where writers keep track of lists, images, feelings, and events that might turn into great stories.
Stuck? Make some lists. Challenge yourself to brainstorm a single topic for ten minutes. It might seem like forever, but you'll be surprised how many ideas you have!
- Things I love.
- Things I can't stand!
- Places I have traveled/would like to visit.
- I know a lot about...
- Things that make me laugh.
- Embarrassing moments.
- If I ruled the world...
- Boring things.
- Things other people write about.
- The first time I...
- The last time I...
- A time I learned something important about myself.
Here's a fabulous way to generate a story idea. Just pull the lever and see what you get!
Tools...rules writers follow.
Schoolhouse Rock is genius!

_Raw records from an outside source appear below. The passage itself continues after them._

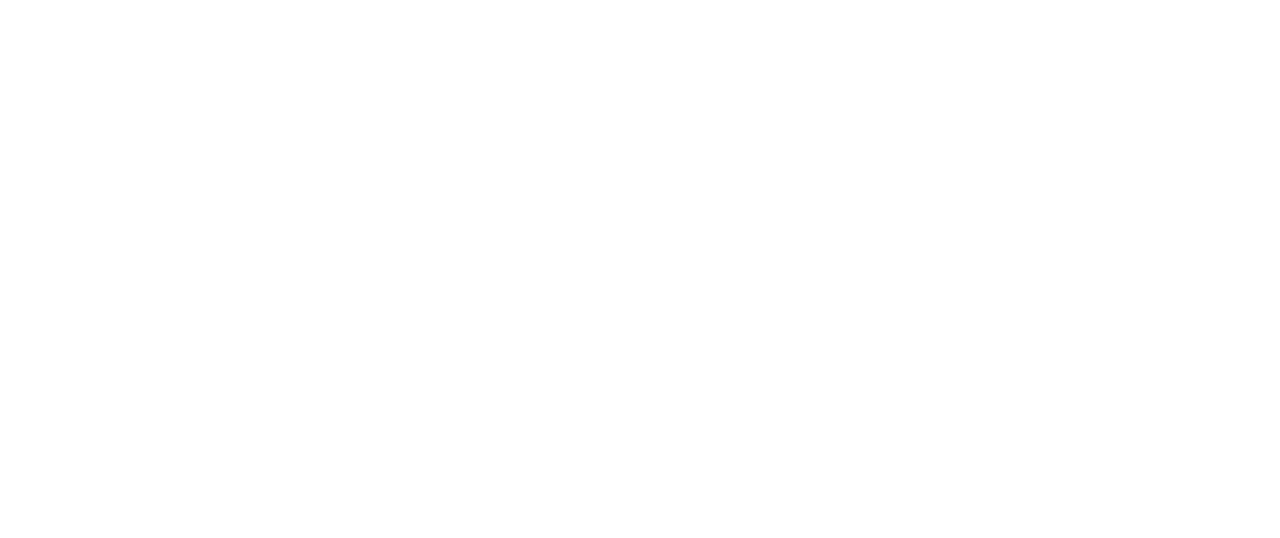
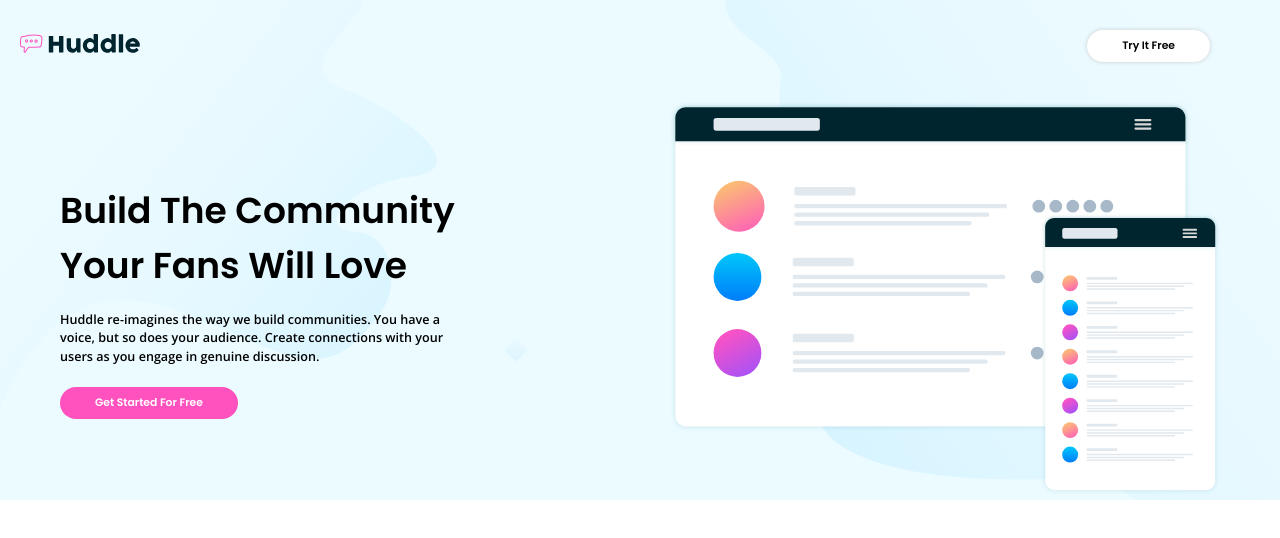
Before and after one commit to gabrielneoob/huddle-landing-page, a plain HTML site: page index.html in a window 1280 px wide. Drawn offline with nearby package versions, Linux system fonts and the light colour scheme.

Commit message:
adicionado header e main

```diff
--- a/css/global.css
+++ b/css/global.css
@@ -1,5 +1,8 @@
 html {
   font-size: 18px;
+}
+
+body {
   margin: 0;
 }
 
@@ -12,3 +15,24 @@ ul {
   margin: 0;
   padding: 0;
 }
+
+img {
+  max-width: 100%;
+  height: 100%;
+  object-fit: cover;
+}
+
+a {
+  text-decoration: none;
+}
+
+.button {
+  background: #fff;
+  font-size: 0.6rem;
+  color: #000;
+  font-family: "Poppins";
+  padding: 8px 35px;
+  border-radius: 50px;
+  display: inline-block;
+  margin: 0 50px 0px 0px;
+}
--- /dev/null
+++ b/css/header.css
@@ -0,0 +1,50 @@
+.header-bg {
+  background: url(../img/bg-hero-desktop.svg) var(--cor-n-1);
+}
+
+.header- {
+  display: flex;
+  justify-content: space-between;
+  align-items: center;
+  padding: 30px 20px 40px;
+}
+
+.header- img {
+  max-width: 120px;
+}
+
+.header- .button {
+  box-shadow: 0px 0px 4px #ccc;
+}
+
+.header- a:hover {
+  color: #888;
+}
+
+main {
+  display: grid;
+  grid-template-columns: repeat(2, 1fr);
+  align-items: center;
+  padding: 0px 60px;
+  gap: 60px;
+}
+
+.introdution-title {
+  font-family: "Poppins";
+  text-transform: capitalize;
+  margin-bottom: 18px;
+}
+
+.introdution-txt {
+  font-family: "Open Sans";
+  font-size: 0.7rem;
+  line-height: 1.5;
+  max-width: 57ch;
+  font-weight: 600;
+  margin-bottom: 20px;
+}
+
+.introdution .button {
+  background-color: var(--cor-primaria);
+  color: #fff;
+}
--- a/css/style.css
+++ b/css/style.css
@@ -1 +1,3 @@
 @import "./global.css";
+@import "./cores.css";
+@import "./header.css";
--- a/index.html
+++ b/index.html
@@ -11,4 +11,27 @@
   <title>huddle</title>
 </head>
 
+<body>
+  <header class="header-bg">
+    <div class="header-">
+      <div><img src="./img/logo.svg" alt="logo Huddle"></div>
+      <div><a href="#" class="button">Try It Free</a></div>
+    </div>
+    <main>
+      <div class="introdution">
+        <h1 class="introdution-title">build the community<br>
+          your fans will love
+        </h1>
+        <p class="introdution-txt">
+          Huddle re-imagines the way we build communities. You have a voice, but so does your audience. Create connections with your users as you engage in genuine discussion.
+        </p>
+        <a href="#" class="button">Get Started For Free</a>
+      </div>
+      <div>
+        <img src="./img/illustration-mockups.svg" alt="illustration mockups">
+      </div>
+    </main>
+  </header>
+</body>
+
 </html>
```
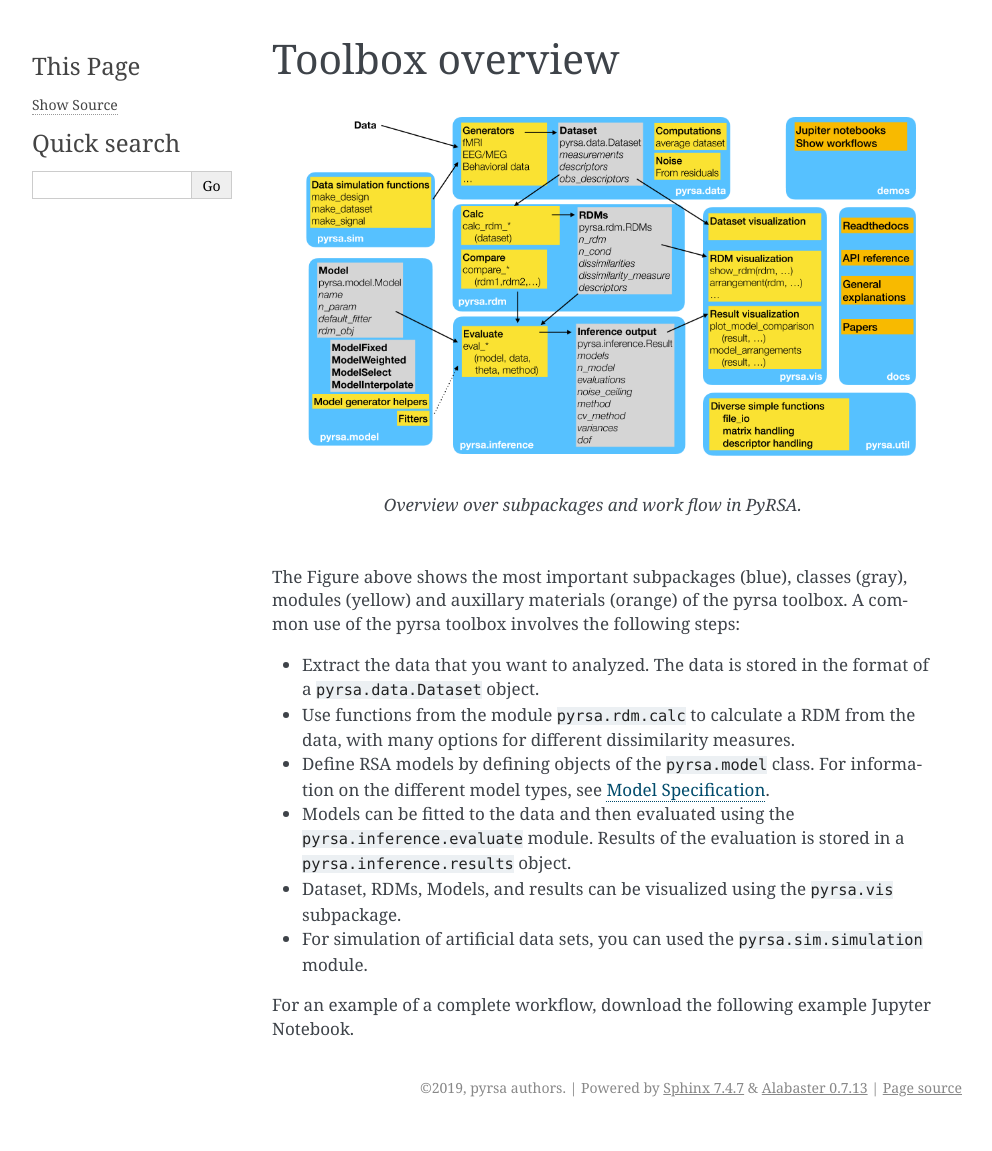
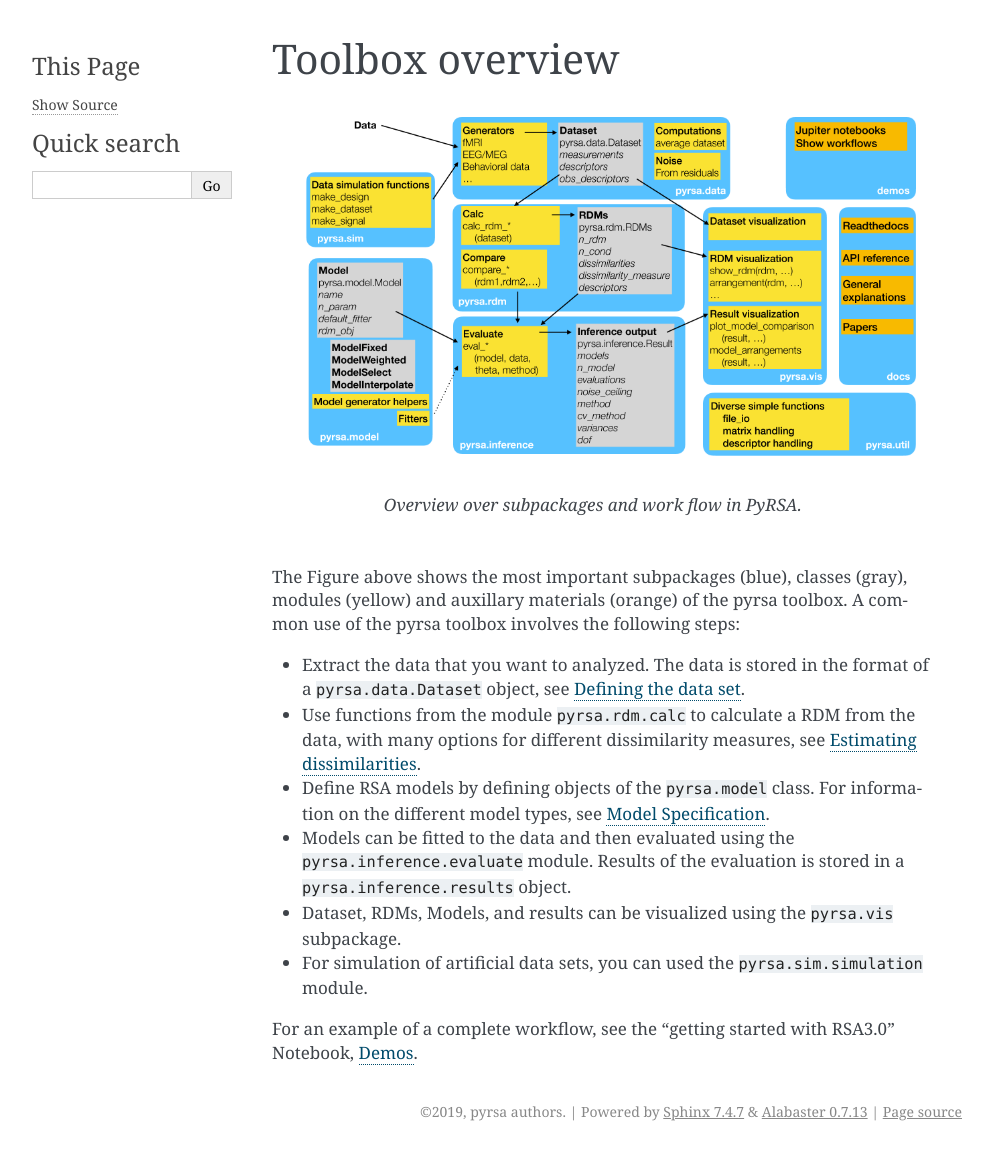
Before and after one commit to rsagroup/rsatoolbox, a Sphinx documentation site: the page built from docs/source/overview.rst, in a window 1280 px wide. Shown: the whole page, without its empty margins (148-1140 px from the left). Built offline with Sphinx 7.4.7, drawn with Linux system fonts in a browser that asks for light colours; pages that are not in the unit, such as notebooks, are missing from menus; before the commit the page ends 1127 px from its top, so only the background shows below that.

Commit message:
Update to documention framework

```diff
--- a/docs/source/demos.rst
+++ b/docs/source/demos.rst
@@ -1,6 +1,7 @@
+.. _demos:
+
 Demos
 =====
-
 
 .. toctree::
    :maxdepth: 2
--- a/docs/source/distances.rst
+++ b/docs/source/distances.rst
@@ -4,7 +4,7 @@ Estimating dissimilarities
 ==========================
 The second step in RSA is to calculate a dissimilarity of distance measure from the data.
 
-To calculate all pairwise distance, one needs to define the appropriate dataset (see :ref:`dataset`) and use ``rdm.calc.calc_rdm`` to caluclate the appropriate rdm.
+To calculate all pairwise distance, one needs to define the appropriate dataset (see :ref:`datasets`) and use ``rdm.calc.calc_rdm`` to caluclate the appropriate rdm.
 
 .. sourcecode:: python
 
--- a/docs/source/overview.rst
+++ b/docs/source/overview.rst
@@ -11,11 +11,11 @@ Toolbox overview
 The Figure above shows the most important subpackages (blue), classes (gray), modules (yellow) and auxillary materials (orange) of the pyrsa toolbox.
 A common use of the pyrsa toolbox involves the following steps:
 
-* Extract the data that you want to analyzed. The data is stored in the format of a ``pyrsa.data.Dataset`` object.
-* Use functions from the module ``pyrsa.rdm.calc`` to calculate a RDM from the data, with many options for different dissimilarity measures.
+* Extract the data that you want to analyzed. The data is stored in the format of a ``pyrsa.data.Dataset`` object, see :ref:`datasets`.
+* Use functions from the module ``pyrsa.rdm.calc`` to calculate a RDM from the data, with many options for different dissimilarity measures, see :ref:`distances`.
 * Define RSA models by defining objects of the ``pyrsa.model`` class. For information on the different model types, see :ref:`model`.
 * Models can be fitted to the data and then evaluated using the ``pyrsa.inference.evaluate`` module. Results of the evaluation is stored in a ``pyrsa.inference.results`` object.
 * Dataset, RDMs, Models, and results can be visualized using the ``pyrsa.vis`` subpackage.
 * For simulation of artificial data sets, you can used the ``pyrsa.sim.simulation`` module.
 
-For an example of a complete workflow, download the following example Jupyter Notebook.
+For an example of a complete workflow, see the "getting started with RSA3.0" Notebook, :ref:`demos`.
```
Also changed, not shown: docs/source/pyrsa.data.noise.rst (added, +7 -0 lines), docs/source/pyrsa.inference.crossvalsets.rst (added, +7 -0 lines), docs/source/pyrsa.inference.noise_ceiling.rst (added, +7 -0 lines), docs/source/pyrsa.inference.result.rst (added, +7 -0 lines), docs/source/pyrsa.model.fitter.rst (added, +7 -0 lines), docs/source/pyrsa.rst (+19 -17 lines), docs/source/pyrsa.util.file_io.rst (added, +7 -0 lines), docs/source/pyrsa.util.inference_util.rst (added, +7 -0 lines), docs/source/pyrsa.vis.model_plot.rst (added, +7 -0 lines), docs/source/pyrsa.vis.rdm_plot.rst (added, +7 -0 lines).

Beat poetry appeared on the scene in the late 1940s and early 1950s, as people tried to make sense of life after WWII. Anyone interested in changing the way people thought and wrote through poetry could be a beatnik poet, but many of the most famous came from New York City and San Francisco. The stereotype of a beatnik poet is someone standing alone at a microphone, wearing a beret, reciting something serious and deep. Bongos, sunglasses, turtlenecks. You get the idea. Here are a few videos to spoofing beat poetry:
- Tom Hanks performs a Full House poem--hilarious!
- Sesame Street has a great AT poem.
- Beatnik Alphabet
Of course not all poetry performances fit the beatnik stereotype!
- Asha Christensen performs a poem about writer's block at TedXKids.
- Harry Baker performs a poem about prime numbers and explains what a poetry slam is.
There's no doubt about it. Writing is hard work. At least good typing skills make the mechanics of it a little easier!